|International Classification||C25D7/12, C25D5/00, C25D5/54, C25D3/38|
|Cooperative Classification||C25D3/38, C25D7/123|
|European Classification||C25D7/12, C25D3/38|
|Jan 18, 2000||AS||Assignment|
|Jul 8, 2003||CC||Certificate of correction|
|Jun 30, 2005||FPAY||Fee payment|
Year of fee payment: 4
|Jun 22, 2009||FPAY||Fee payment|
Year of fee payment: 8
|Oct 4, 2013||REMI||Maintenance fee reminder mailed|
|Feb 26, 2014||LAPS||Lapse for failure to pay maintenance fees|

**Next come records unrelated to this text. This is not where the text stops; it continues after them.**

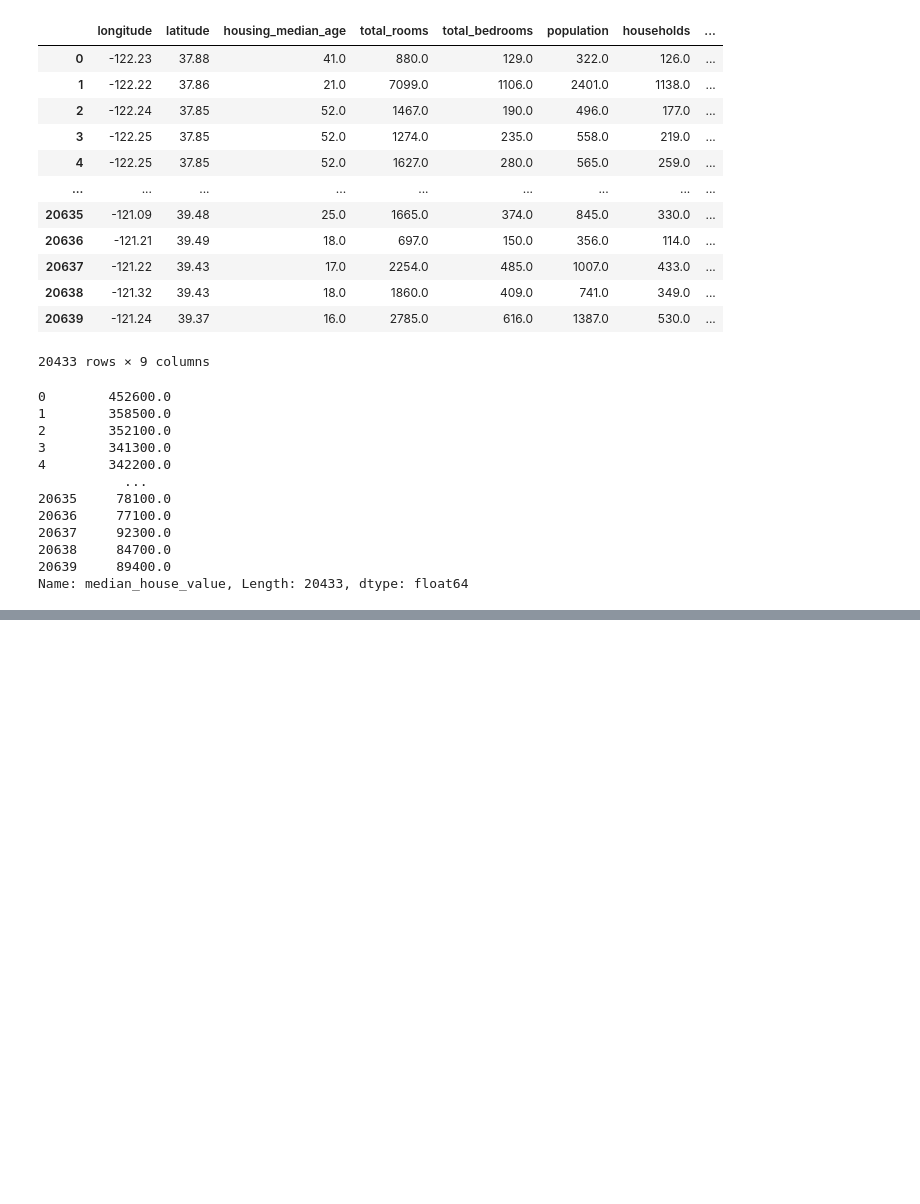
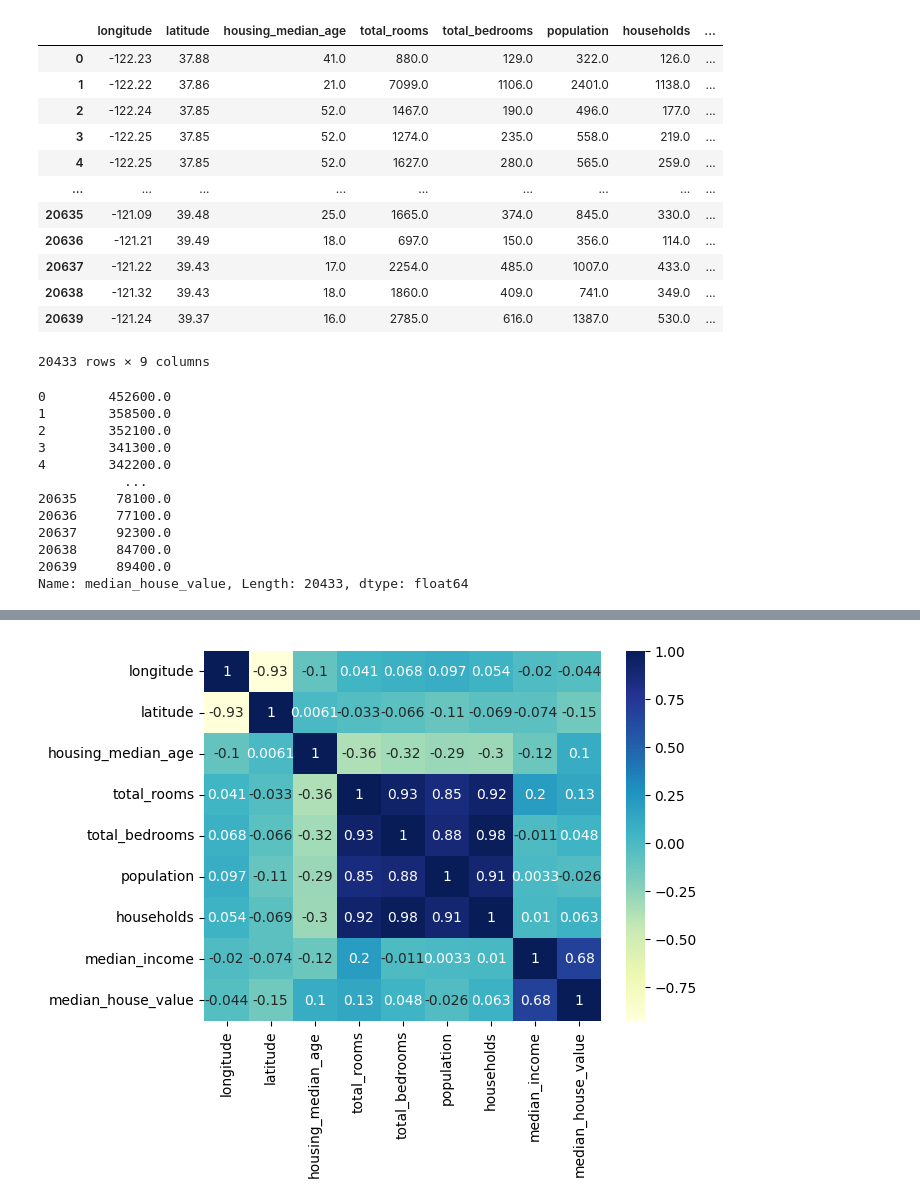
Before and after one commit to Yadelew-zemene/1-HOUSE-PRICE-PREDICTOR-MINI-PROJECT-, a Jupyter notebook: MainFile.ipynb, the cells around one changed output, grey strips where cells are left out. Saved outputs shown, nothing was run; the diff lists cells and outputs as text; code cells hidden in the pictures; blank space fills up the shorter version.

```diff
--- a/MainFile.ipynb
+++ b/MainFile.ipynb
@@ -118,0 +143,5 @@ train_data.corr()
+# %%
+sns.heatmap(train_data.select_dtypes(include=['number']).corr(), annot=True, cmap="YlGnBu")
+plt.show()
+# %% [output]
+[figure, added]
```
Also changed, not shown: parts of 10 cells of this notebook.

|Apr 15, 2014||FP||Expired due to failure to pay maintenance fee|
Effective date: 20140226